- [EXERCISE] Each line that includes the word "Inflation" should be copied from the records.

- [RECORD EXCERPTS]
* * * * *

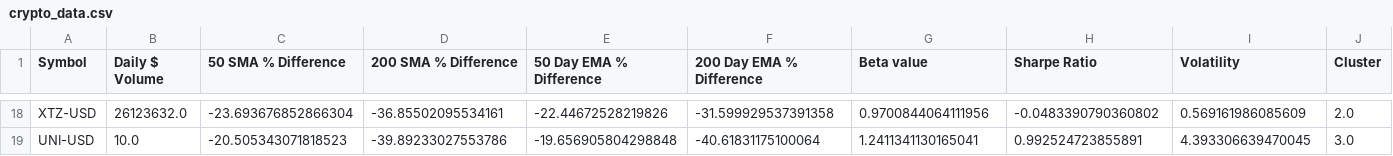
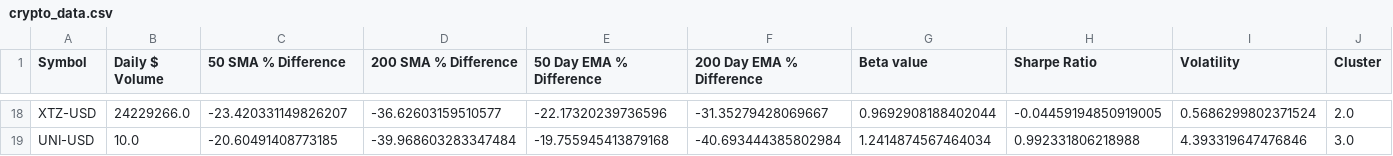
Before and after one commit to samparsa9/Sheryl, a CSV file: crypto_data.csv, drawn as a sheet; only a part is shown, gaps mark what is left out; the diff covers the shown part only; the diff names each change by its address in the sheet, - before the commit and + after, or states it on an @@ line.

```diff
--- a/crypto_data.csv
+++ b/crypto_data.csv
-B18 (Daily $ Volume): 26123632.0
+B18 (Daily $ Volume): 24229266.0
-C18 (50 SMA % Difference): -23.693676852866304
+C18 (50 SMA % Difference): -23.420331149826207
-D18 (200 SMA % Difference): -36.85502095534161
+D18 (200 SMA % Difference): -36.62603159510577
-E18 (50 Day EMA % Difference): -22.44672528219826
+E18 (50 Day EMA % Difference): -22.17320239736596
-F18 (200 Day EMA % Difference): -31.599929537391358
+F18 (200 Day EMA % Difference): -31.35279428069667
-G18 (Beta value): 0.9700844064111956
+G18 (Beta value): 0.9692908188402044
-H18 (Sharpe Ratio): -0.0483390790360802
+H18 (Sharpe Ratio): -0.04459194850919005
-I18 (Volatility): 0.569161986085609
+I18 (Volatility): 0.5686299802371524
-C19 (50 SMA % Difference): -20.505343071818523
+C19 (50 SMA % Difference): -20.60491408773185
-D19 (200 SMA % Difference): -39.89233027553786
+D19 (200 SMA % Difference): -39.968603283347484
-E19 (50 Day EMA % Difference): -19.656905804298848
+E19 (50 Day EMA % Difference): -19.755945413879168
-F19 (200 Day EMA % Difference): -40.61831175100064
+F19 (200 Day EMA % Difference): -40.693444385802984
-G19 (Beta value): 1.2411341130165041
+G19 (Beta value): 1.2414874567464034
-H19 (Sharpe Ratio): 0.992524723855891
+H19 (Sharpe Ratio): 0.992331806218988
-I19 (Volatility): 4.393306639470045
+I19 (Volatility): 4.393319647476846
```
Also changed, not shown: 128 edited cells elsewhere in this file, symbol_cluster_info.csv, 1 other file.
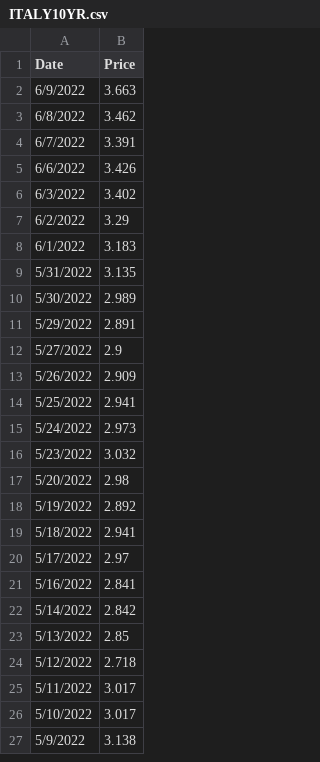
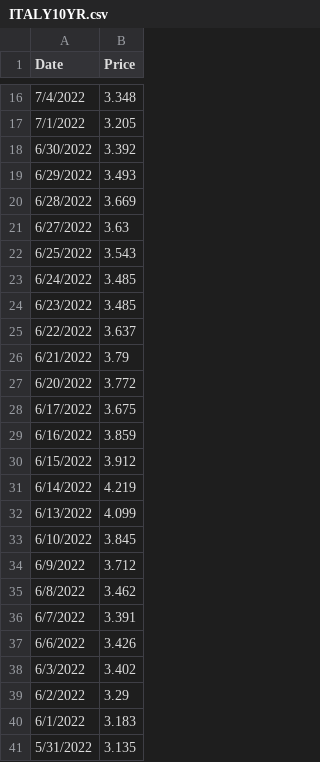
Before and after one commit to Miles-byte/Apricitas, a CSV file: The EU's Different Inflation Problem/ITALY10YR.csv, drawn as a sheet; only a part is shown, gaps mark what is left out; the shorter side is filled out with more unchanged rows; the diff covers the shown part only.

```diff
--- a/The EU's Different Inflation Problem/ITALY10YR.csv
+++ b/The EU's Different Inflation Problem/ITALY10YR.csv
@@ -2,2 +16,20 @@
-6/9/2022,3.663
+7/4/2022,3.348
+7/1/2022,3.205
+6/30/2022,3.392
+6/29/2022,3.493
+6/28/2022,3.669
+6/27/2022,3.63
+6/25/2022,3.543
+6/24/2022,3.485
+6/23/2022,3.485
+6/22/2022,3.637
+6/21/2022,3.79
+6/20/2022,3.772
+6/17/2022,3.675
+6/16/2022,3.859
+6/15/2022,3.912
+6/14/2022,4.219
+6/13/2022,4.099
+6/10/2022,3.845
+6/9/2022,3.712
 6/8/2022,3.462
```
Also changed, not shown: 14 added rows elsewhere in this file, The EU's Different Inflation Problem/GERMANY10YR.csv, The EU's Different Inflation Problem/GREECE10YR.csv, 34 other files.
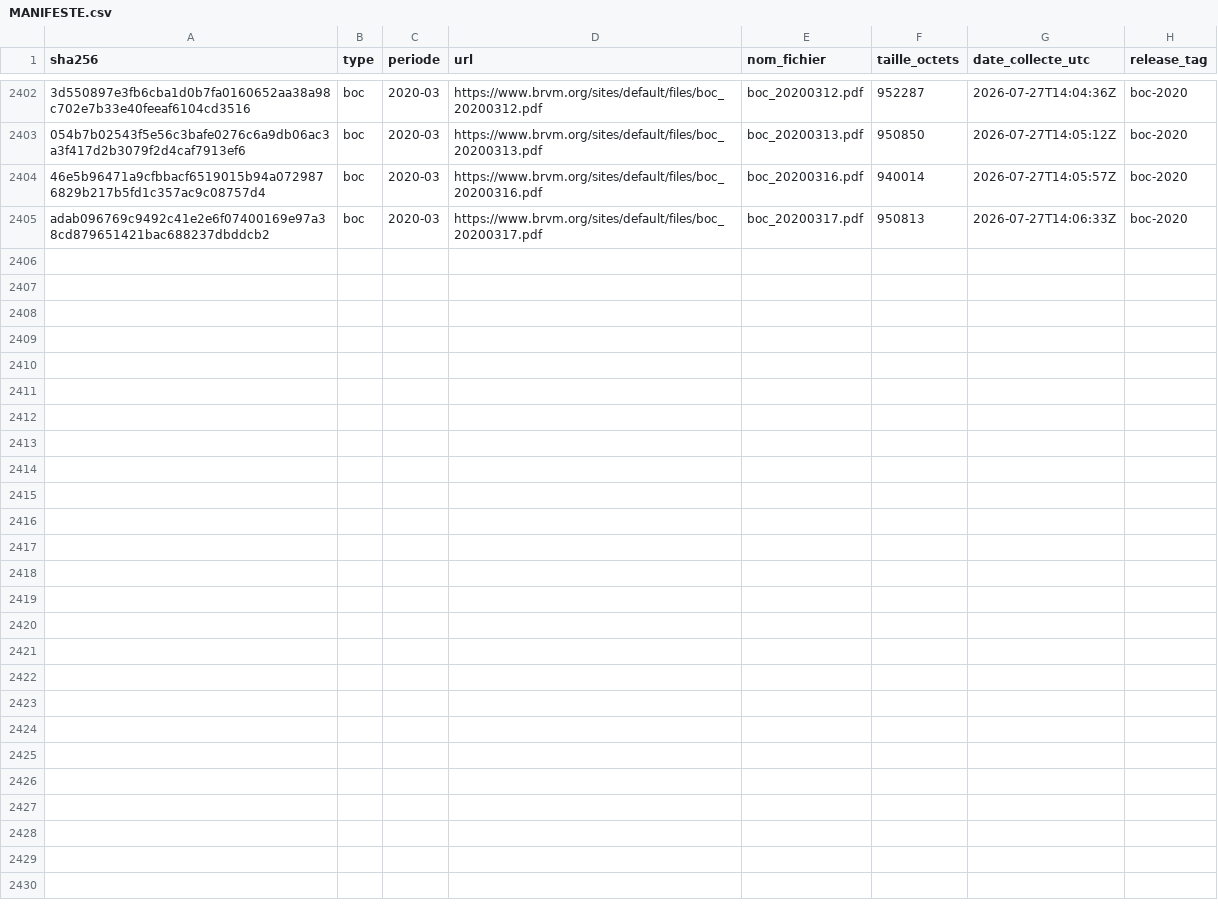
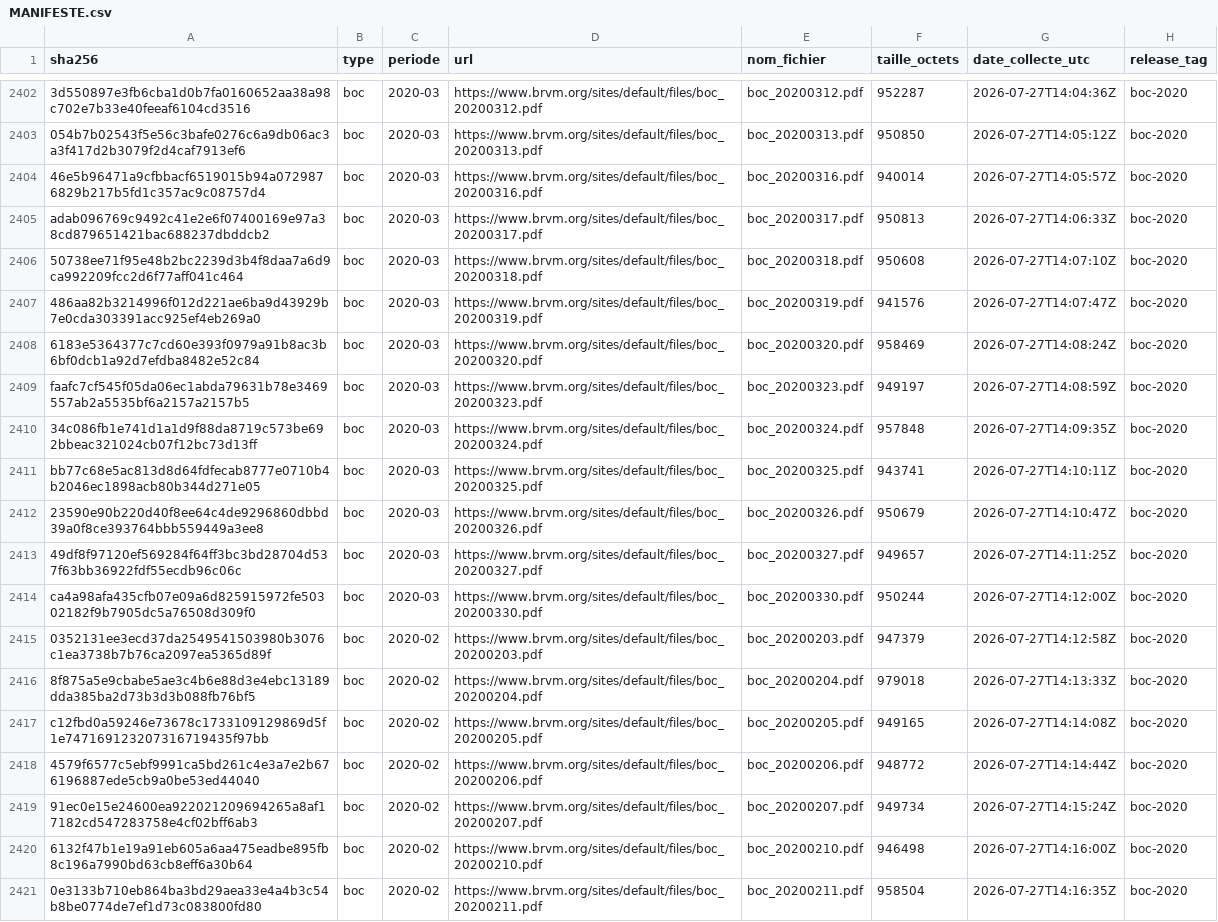
Before and after one commit to armelrosario-sys/brvm-data-pipeline, a CSV file: MANIFESTE.csv, drawn as a sheet; only a part is shown, gaps mark what is left out; the diff names each change by its address in the sheet, - before the commit and + after, or states it on an @@ line.

```diff
--- a/MANIFESTE.csv
+++ b/MANIFESTE.csv
+row 2406: 50738ee71f95e48b2bc2239d3b4f8daa7a6d9ca992209fcc2d6f77aff041c464 | boc | 2020-03 | https://www.brvm.org/sites/default/files/boc_20200318.pdf | boc_20200318.pdf | 950608 | 2026-07-27T14:07:10Z | boc-2020
+row 2407: 486aa82b3214996f012d221ae6ba9d43929b7e0cda303391acc925ef4eb269a0 | boc | 2020-03 | https://www.brvm.org/sites/default/files/boc_20200319.pdf | boc_20200319.pdf | 941576 | 2026-07-27T14:07:47Z | boc-2020
+row 2408: 6183e5364377c7cd60e393f0979a91b8ac3b6bf0dcb1a92d7efdba8482e52c84 | boc | 2020-03 | https://www.brvm.org/sites/default/files/boc_20200320.pdf | boc_20200320.pdf | 958469 | 2026-07-27T14:08:24Z | boc-2020
+row 2409: faafc7cf545f05da06ec1abda79631b78e3469557ab2a5535bf6a2157a2157b5 | boc | 2020-03 | https://www.brvm.org/sites/default/files/boc_20200323.pdf | boc_20200323.pdf | 949197 | 2026-07-27T14:08:59Z | boc-2020
+row 2410: 34c086fb1e741d1a1d9f88da8719c573be692bbeac321024cb07f12bc73d13ff | boc | 2020-03 | https://www.brvm.org/sites/default/files/boc_20200324.pdf | boc_20200324.pdf | 957848 | 2026-07-27T14:09:35Z | boc-2020
+row 2411: bb77c68e5ac813d8d64fdfecab8777e0710b4b2046ec1898acb80b344d271e05 | boc | 2020-03 | https://www.brvm.org/sites/default/files/boc_20200325.pdf | boc_20200325.pdf | 943741 | 2026-07-27T14:10:11Z | boc-2020
+row 2412: 23590e90b220d40f8ee64c4de9296860dbbd39a0f8ce393764bbb559449a3ee8 | boc | 2020-03 | https://www.brvm.org/sites/default/files/boc_20200326.pdf | boc_20200326.pdf | 950679 | 2026-07-27T14:10:47Z | boc-2020
+row 2413: 49df8f97120ef569284f64ff3bc3bd28704d537f63bb36922fdf55ecdb96c06c | boc | 2020-03 | https://www.brvm.org/sites/default/files/boc_20200327.pdf | boc_20200327.pdf | 949657 | 2026-07-27T14:11:25Z | boc-2020
+row 2414: ca4a98afa435cfb07e09a6d825915972fe50302182f9b7905dc5a76508d309f0 | boc | 2020-03 | https://www.brvm.org/sites/default/files/boc_20200330.pdf | boc_20200330.pdf | 950244 | 2026-07-27T14:12:00Z | boc-2020
+row 2415: 0352131ee3ecd37da2549541503980b3076c1ea3738b7b76ca2097ea5365d89f | boc | 2020-02 | https://www.brvm.org/sites/default/files/boc_20200203.pdf | boc_20200203.pdf | 947379 | 2026-07-27T14:12:58Z | boc-2020
+row 2416: 8f875a5e9cbabe5ae3c4b6e88d3e4ebc13189dda385ba2d73b3d3b088fb76bf5 | boc | 2020-02 | https://www.brvm.org/sites/default/files/boc_20200204.pdf | boc_20200204.pdf | 979018 | 2026-07-27T14:13:33Z | boc-2020
+row 2417: c12fbd0a59246e73678c1733109129869d5f1e747169123207316719435f97bb | boc | 2020-02 | https://www.brvm.org/sites/default/files/boc_20200205.pdf | boc_20200205.pdf | 949165 | 2026-07-27T14:14:08Z | boc-2020
+row 2418: 4579f6577c5ebf9991ca5bd261c4e3a7e2b676196887ede5cb9a0be53ed44040 | boc | 2020-02 | https://www.brvm.org/sites/default/files/boc_20200206.pdf | boc_20200206.pdf | 948772 | 2026-07-27T14:14:44Z | boc-2020
+row 2419: 91ec0e15e24600ea922021209694265a8af17182cd547283758e4cf02bff6ab3 | boc | 2020-02 | https://www.brvm.org/sites/default/files/boc_20200207.pdf | boc_20200207.pdf | 949734 | 2026-07-27T14:15:24Z | boc-2020
+row 2420: 6132f47b1e19a91eb605a6aa475eadbe895fb8c196a7990bd63cb8eff6a30b64 | boc | 2020-02 | https://www.brvm.org/sites/default/files/boc_20200210.pdf | boc_20200210.pdf | 946498 | 2026-07-27T14:16:00Z | boc-2020
+row 2421: 0e3133b710eb864ba3bd29aea33e4a4b3c54b8be0774de7ef1d73c083800fd80 | boc | 2020-02 | https://www.brvm.org/sites/default/files/boc_20200211.pdf | boc_20200211.pdf | 958504 | 2026-07-27T14:16:35Z | boc-2020
```
Also changed, not shown: 3 other files.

* * * * *

- [SOLVED PROBLEM]
Before and after one commit to Miles-byte/Apricitas, a CSV file: The EU's Different Inflation Problem/ITALY10YR.csv, drawn as a sheet; only a part is shown, gaps mark what is left out; the shorter side is filled out with more unchanged rows; the diff covers the shown part only.
--- a/The EU's Different Inflation Problem/ITALY10YR.csv
+++ b/The EU's Different Inflation Problem/ITALY10YR.csv
Also changed, not shown: 14 added rows elsewhere in this file, The EU's Different Inflation Problem/GERMANY10YR.csv, The EU's Different Inflation Problem/GREECE10YR.csv, 34 other files.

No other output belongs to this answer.